----- Exercise materials -----

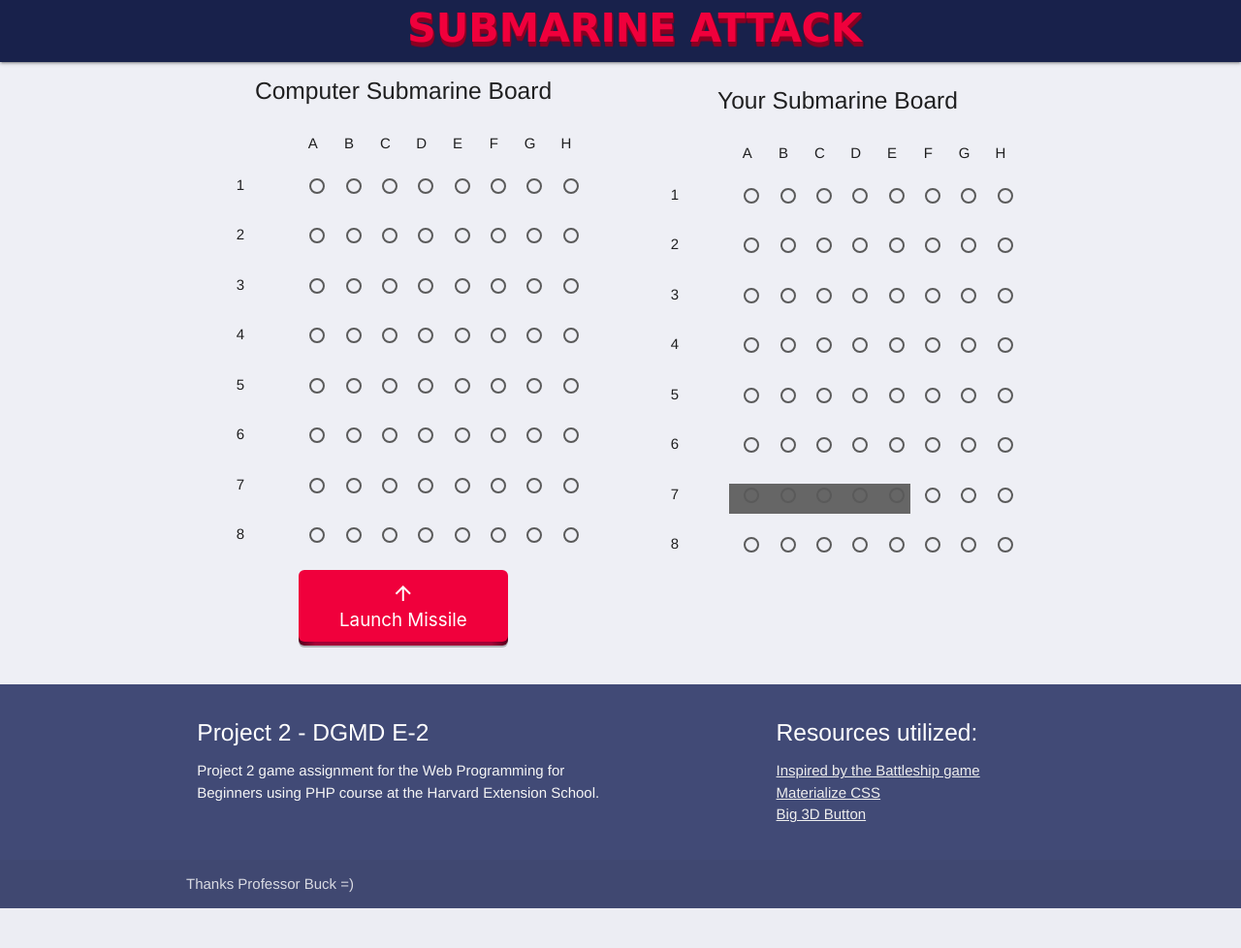
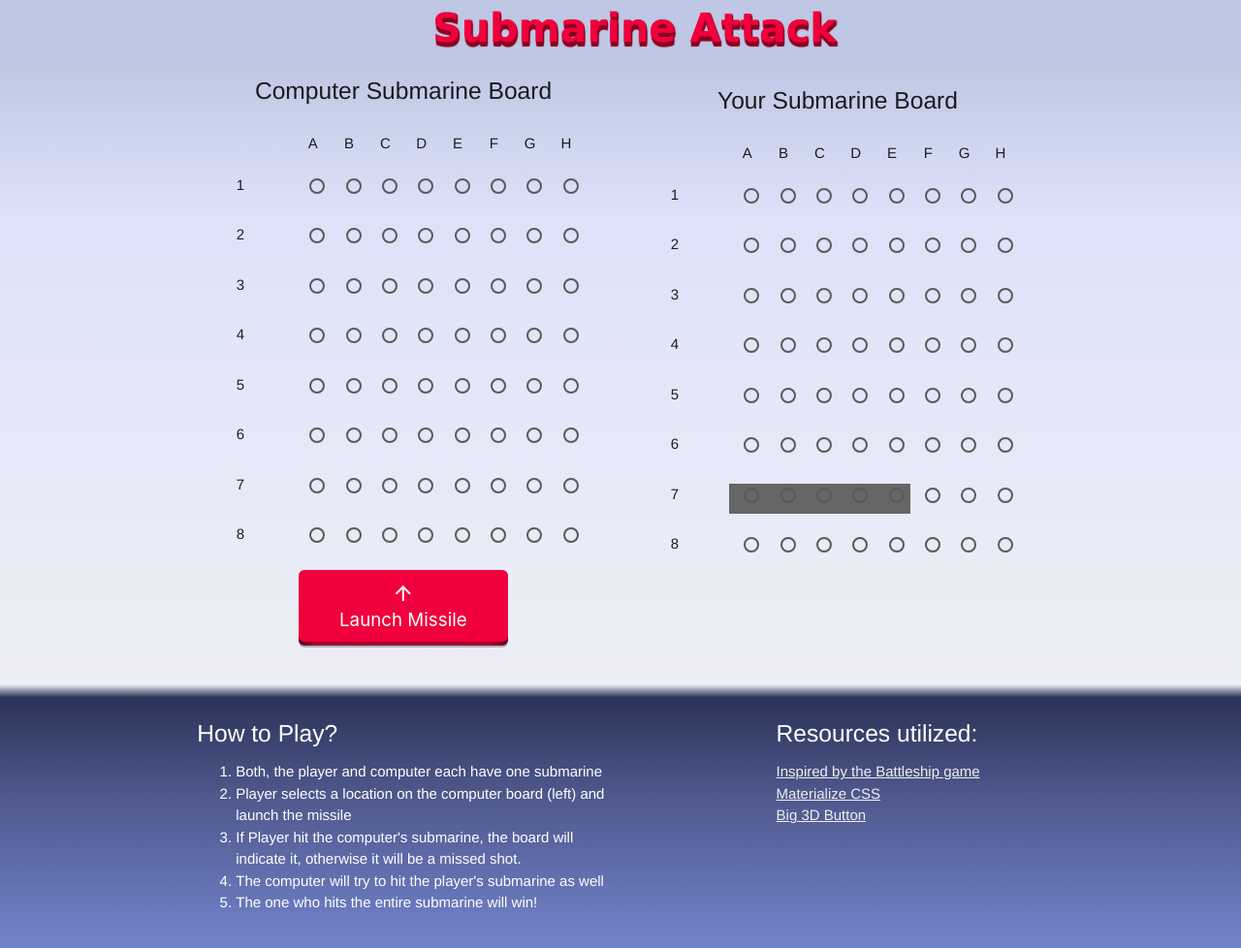
Before and after one commit to AbdellGautier/e2, a PHP site: page / in a window 1280 px wide. Shown: the whole page at 97% size. Before the commit the page ends 937 px from the top, so only its background shows below. Run offline with PHP 8.4, Linux system fonts and the light colour scheme.

Commit message:
UI Optimization and CSS Updates

```diff
--- a/p2/css/index.css
+++ b/p2/css/index.css
@@ -14,7 +14,6 @@ body {
     top: 45%;
     right: 50%;
     transform: translate(50%,-50%);
-    text-transform: uppercase;
     font-family: verdana;
     font-size: 2.75em;
     font-weight: 700;
@@ -30,11 +29,12 @@ body {
    help in keeping the footer at the bottom at all times */
 main {
 	flex: 1 0 auto;
+    background: linear-gradient(0deg, #eeeff5 0%, rgb(221 226 249) 75%, rgb(190 199 227) 100%);
 }
 
 /* The navbar / header background */
 .nav-wrapper {
-	background-color: #18214b;
+	background-color: rgb(190 199 227);
 }
 
 .center {
@@ -161,5 +161,8 @@ main {
 }
 
 .page-footer {
-    background-color: #414a76;
+    /* background-color: #414a76; */
+    padding-top: 0px;
+    background: rgb(115,131,204);
+    background: linear-gradient(0deg, rgba(115,131,204,1) 0%, rgba(79,89,141,1) 57%, rgba(43,51,87,1) 95%, rgba(238,239,245,1) 100%);
 }
--- a/p2/index-view.php
+++ b/p2/index-view.php
@@ -112,10 +112,20 @@
     <footer class="page-footer">
         <div class="container">
             <div class="row">
+                <div class="col s12">
+                </div>
+            </div>
+            <div class="row">
                 <div class="col l6 s12">
-                    <h5 class="white-text">Project 2 - DGMD E-2</h5>
+                    <h5 class="white-text">How to Play?</h5>
                     <p class="grey-text text-lighten-4">
-                        Project 2 game assignment for the Web Programming for Beginners using PHP course at the Harvard Extension School.
+                        <ol>
+                            <li>Both, the player and computer each have one submarine</li>
+                            <li>Player selects a location on the computer board (left) and launch the missile</li>
+                            <li>If Player hit the computer's submarine, the board will indicate it, otherwise it will be a missed shot.</li>
+                            <li>The computer will try to hit the player's submarine as well</li>
+                            <li>The one who hits the entire submarine will win!</li>
+                        </ol>
                     </p>
                 </div>
                 <div class="col l4 offset-l2 s12">
@@ -134,11 +144,6 @@
                 </div>
             </div>
         </div>
-        <div class="footer-copyright">
-            <div class="container">
-                Thanks Professor Buck =)
-            </div>
-        </div>
     </footer>
 </body>
 </html>
```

-----

▸ **Directions for this task**: Go through the entries above and count the lines containing the string "footer". Give only that number.

▸ **Output below**: 5